■ Exercise objective ■
For the entries that follow, set down each one exactly and drop any pictures.

■ Input data ■
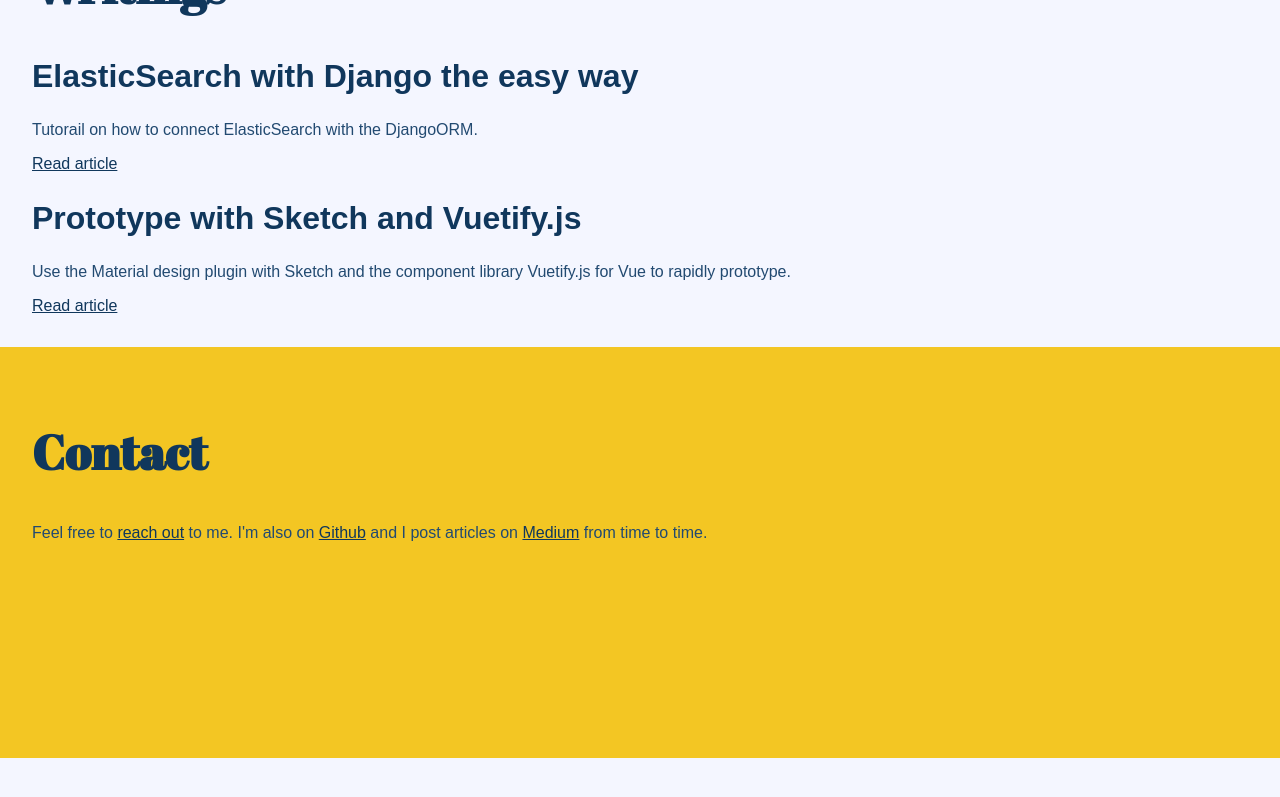
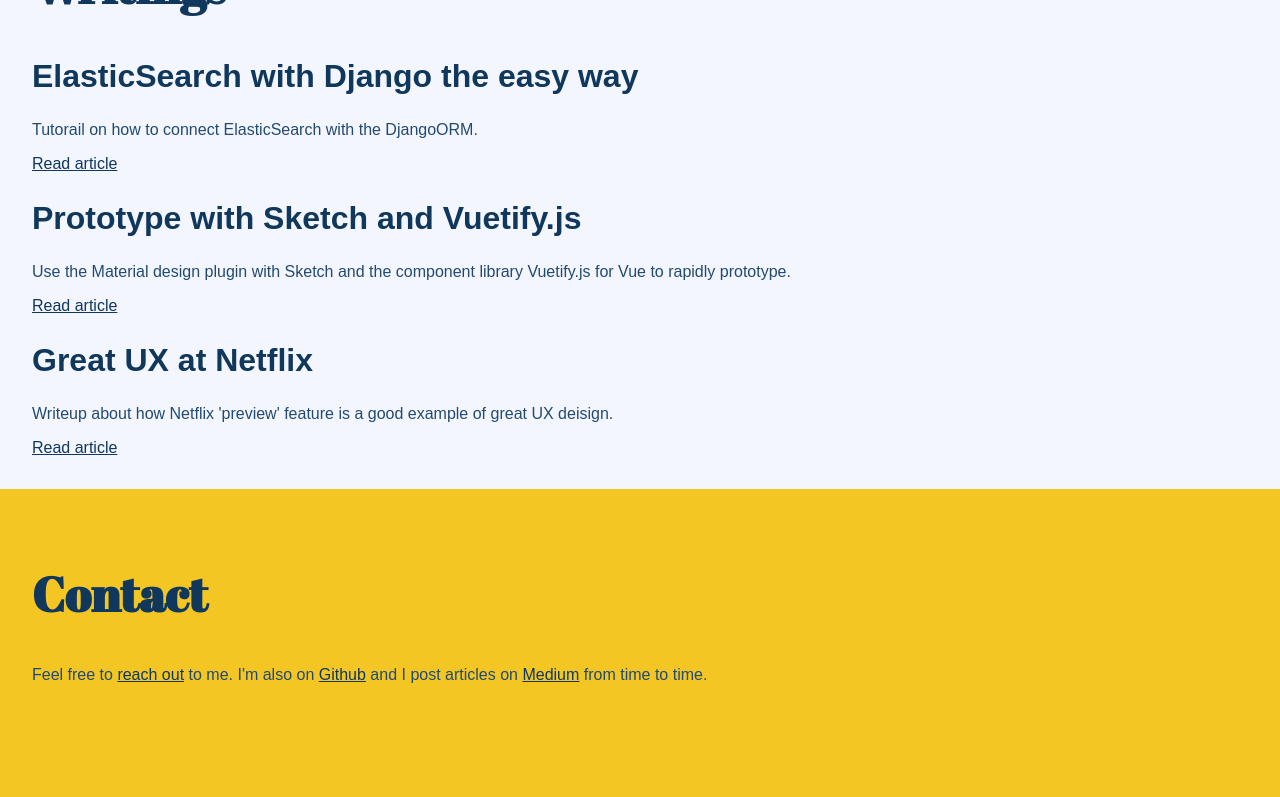
Before and after one commit to adamwattis/adamwattis.github.io, a Jekyll site: the page built from index.html, in a window 1280 px wide and 900 px high, scrolled down 2953 px. Shown: the top 797 px of the window. Built offline with Jekyll 4.4.1, drawn with Linux system fonts in a browser that asks for light colours; some web fonts are replaced; before the commit the page ends 3711 px from its top, so only the background shows below that.

Commit message:
Changes, added article

```diff
--- a/_data/writings.yml
+++ b/_data/writings.yml
@@ -1,6 +1,9 @@
 - title: ElasticSearch with Django the easy way
   details: Tutorail on how to connect ElasticSearch with the DjangoORM.
-  link: www.google.com/
+  link: https://medium.com/free-code-camp/elasticsearch-with-django-the-easy-way-909375bc16cb
 - title: Prototype with Sketch and Vuetify.js
   details: Use the Material design plugin with Sketch and the component library Vuetify.js for Vue to rapidly prototype.
-  link: www.google.com/
+  link: https://medium.com/free-code-camp/incredibly-fast-prototyping-with-material-theme-plugin-for-sketch-and-vuetify-js-366ef25ce9b3
+- title: Great UX at Netflix
+  details: Writeup about how Netflix 'preview' feature is a good example of great UX deisign.
+  link: https://medium.com/sketch-app-sources/this-is-what-great-ux-looks-like-72f323a42376
--- a/index.html
+++ b/index.html
@@ -10,7 +10,7 @@ title: "Portfolio"
 			<p class="paragraph">Currently using these tools:</p>
 			<div class="tools">
 			{% for tool in site.data.tools %}
-				<a href="{{ tool.link }}"><img class="tool__icon hidden" src="{{ tool.icon }}" /></a>
+				<a href="{{ tool.link }}"><img style="fill:green;" class="tool__icon hidden" src="{{ tool.icon }}" /></a>
 			{% endfor %}
 			</div>
 		</div>
```
Also changed, not shown: 1 other file.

■ Response below ■
Before and after one commit to adamwattis/adamwattis.github.io, a Jekyll site: the page built from index.html, in a window 1280 px wide and 900 px high, scrolled down 2953 px. Shown: the top 797 px of the window. Built offline with Jekyll 4.4.1, drawn with Linux system fonts in a browser that asks for light colours; some web fonts are replaced; before the commit the page ends 3711 px from its top, so only the background shows below that.

Commit message:
Changes, added article

```diff
--- a/_data/writings.yml
+++ b/_data/writings.yml
@@ -1,6 +1,9 @@
 - title: ElasticSearch with Django the easy way
   details: Tutorail on how to connect ElasticSearch with the DjangoORM.
-  link: www.google.com/
+  link: https://medium.com/free-code-camp/elasticsearch-with-django-the-easy-way-909375bc16cb
 - title: Prototype with Sketch and Vuetify.js
   details: Use the Material design plugin with Sketch and the component library Vuetify.js for Vue to rapidly prototype.
-  link: www.google.com/
+  link: https://medium.com/free-code-camp/incredibly-fast-prototyping-with-material-theme-plugin-for-sketch-and-vuetify-js-366ef25ce9b3
+- title: Great UX at Netflix
+  details: Writeup about how Netflix 'preview' feature is a good example of great UX deisign.
+  link: https://medium.com/sketch-app-sources/this-is-what-great-ux-looks-like-72f323a42376
--- a/index.html
+++ b/index.html
@@ -10,7 +10,7 @@ title: "Portfolio"
 			<p class="paragraph">Currently using these tools:</p>
 			<div class="tools">
 			{% for tool in site.data.tools %}
-				<a href="{{ tool.link }}"><img class="tool__icon hidden" src="{{ tool.icon }}" /></a>
+				<a href="{{ tool.link }}"><img style="fill:green;" class="tool__icon hidden" src="{{ tool.icon }}" /></a>
 			{% endfor %}
 			</div>
 		</div>
```
Also changed, not shown: 1 other file.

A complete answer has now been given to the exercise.